• EXERCISE AIM:
Write the data out again exactly, dropping any images it holds.

• DATASET RECORDS:
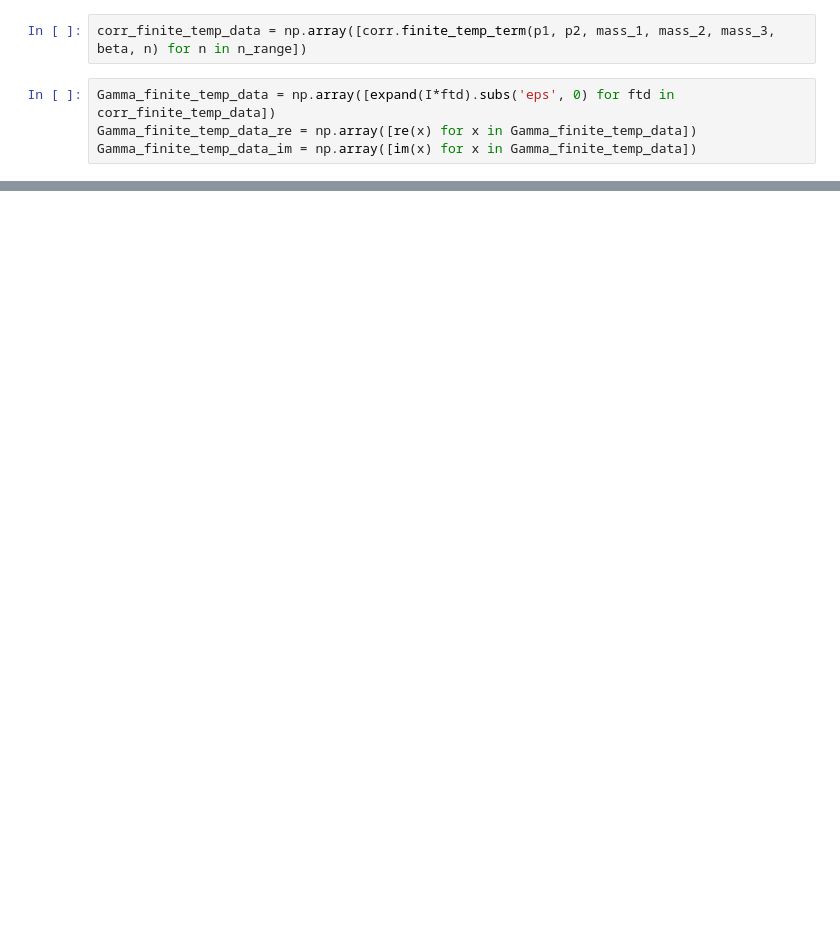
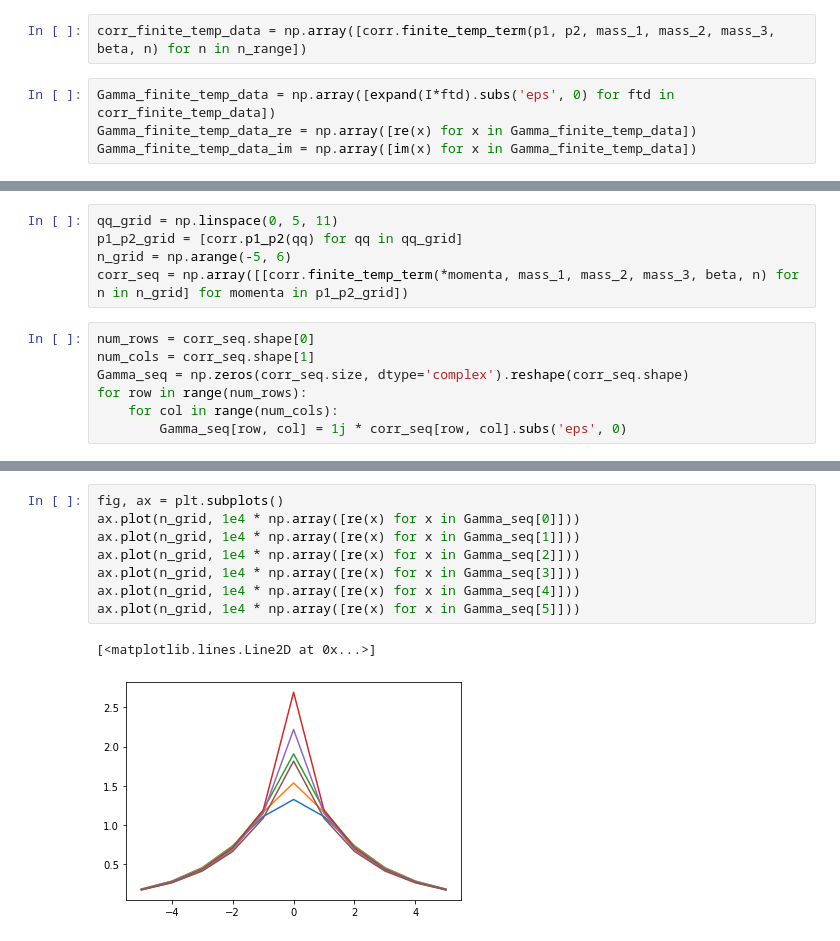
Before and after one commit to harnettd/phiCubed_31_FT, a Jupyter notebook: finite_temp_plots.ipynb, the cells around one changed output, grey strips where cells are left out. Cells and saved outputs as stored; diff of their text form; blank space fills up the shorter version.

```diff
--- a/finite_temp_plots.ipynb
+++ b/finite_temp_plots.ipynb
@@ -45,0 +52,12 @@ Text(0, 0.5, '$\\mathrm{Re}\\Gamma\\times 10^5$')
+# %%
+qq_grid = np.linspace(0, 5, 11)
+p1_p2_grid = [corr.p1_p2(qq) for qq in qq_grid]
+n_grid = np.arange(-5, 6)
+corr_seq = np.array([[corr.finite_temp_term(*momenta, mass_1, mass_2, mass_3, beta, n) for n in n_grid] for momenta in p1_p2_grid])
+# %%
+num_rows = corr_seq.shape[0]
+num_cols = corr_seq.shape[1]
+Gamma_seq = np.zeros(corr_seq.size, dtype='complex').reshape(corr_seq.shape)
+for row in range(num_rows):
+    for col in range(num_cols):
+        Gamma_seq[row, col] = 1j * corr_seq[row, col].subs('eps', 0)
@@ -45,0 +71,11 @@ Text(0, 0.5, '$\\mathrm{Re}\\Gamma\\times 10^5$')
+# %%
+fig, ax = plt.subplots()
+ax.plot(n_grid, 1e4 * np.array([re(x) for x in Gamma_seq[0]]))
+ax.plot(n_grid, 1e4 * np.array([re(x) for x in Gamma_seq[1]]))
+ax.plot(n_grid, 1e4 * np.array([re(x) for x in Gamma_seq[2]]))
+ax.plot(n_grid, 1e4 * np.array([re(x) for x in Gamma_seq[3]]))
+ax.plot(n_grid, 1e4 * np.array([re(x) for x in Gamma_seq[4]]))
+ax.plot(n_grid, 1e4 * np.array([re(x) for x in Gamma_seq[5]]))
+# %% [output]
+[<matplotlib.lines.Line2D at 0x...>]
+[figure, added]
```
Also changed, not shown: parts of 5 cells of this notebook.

• ANSWER TO THIS TASK:
Before and after one commit to harnettd/phiCubed_31_FT, a Jupyter notebook: finite_temp_plots.ipynb, the cells around one changed output, grey strips where cells are left out. Cells and saved outputs as stored; diff of their text form; blank space fills up the shorter version.

```diff
--- a/finite_temp_plots.ipynb
+++ b/finite_temp_plots.ipynb
@@ -45,0 +52,12 @@ Text(0, 0.5, '$\\mathrm{Re}\\Gamma\\times 10^5$')
+# %%
+qq_grid = np.linspace(0, 5, 11)
+p1_p2_grid = [corr.p1_p2(qq) for qq in qq_grid]
+n_grid = np.arange(-5, 6)
+corr_seq = np.array([[corr.finite_temp_term(*momenta, mass_1, mass_2, mass_3, beta, n) for n in n_grid] for momenta in p1_p2_grid])
+# %%
+num_rows = corr_seq.shape[0]
+num_cols = corr_seq.shape[1]
+Gamma_seq = np.zeros(corr_seq.size, dtype='complex').reshape(corr_seq.shape)
+for row in range(num_rows):
+    for col in range(num_cols):
+        Gamma_seq[row, col] = 1j * corr_seq[row, col].subs('eps', 0)
@@ -45,0 +71,11 @@ Text(0, 0.5, '$\\mathrm{Re}\\Gamma\\times 10^5$')
+# %%
+fig, ax = plt.subplots()
+ax.plot(n_grid, 1e4 * np.array([re(x) for x in Gamma_seq[0]]))
+ax.plot(n_grid, 1e4 * np.array([re(x) for x in Gamma_seq[1]]))
+ax.plot(n_grid, 1e4 * np.array([re(x) for x in Gamma_seq[2]]))
+ax.plot(n_grid, 1e4 * np.array([re(x) for x in Gamma_seq[3]]))
+ax.plot(n_grid, 1e4 * np.array([re(x) for x in Gamma_seq[4]]))
+ax.plot(n_grid, 1e4 * np.array([re(x) for x in Gamma_seq[5]]))
+# %% [output]
+[<matplotlib.lines.Line2D at 0x...>]
+[figure, added]
```
Also changed, not shown: parts of 5 cells of this notebook.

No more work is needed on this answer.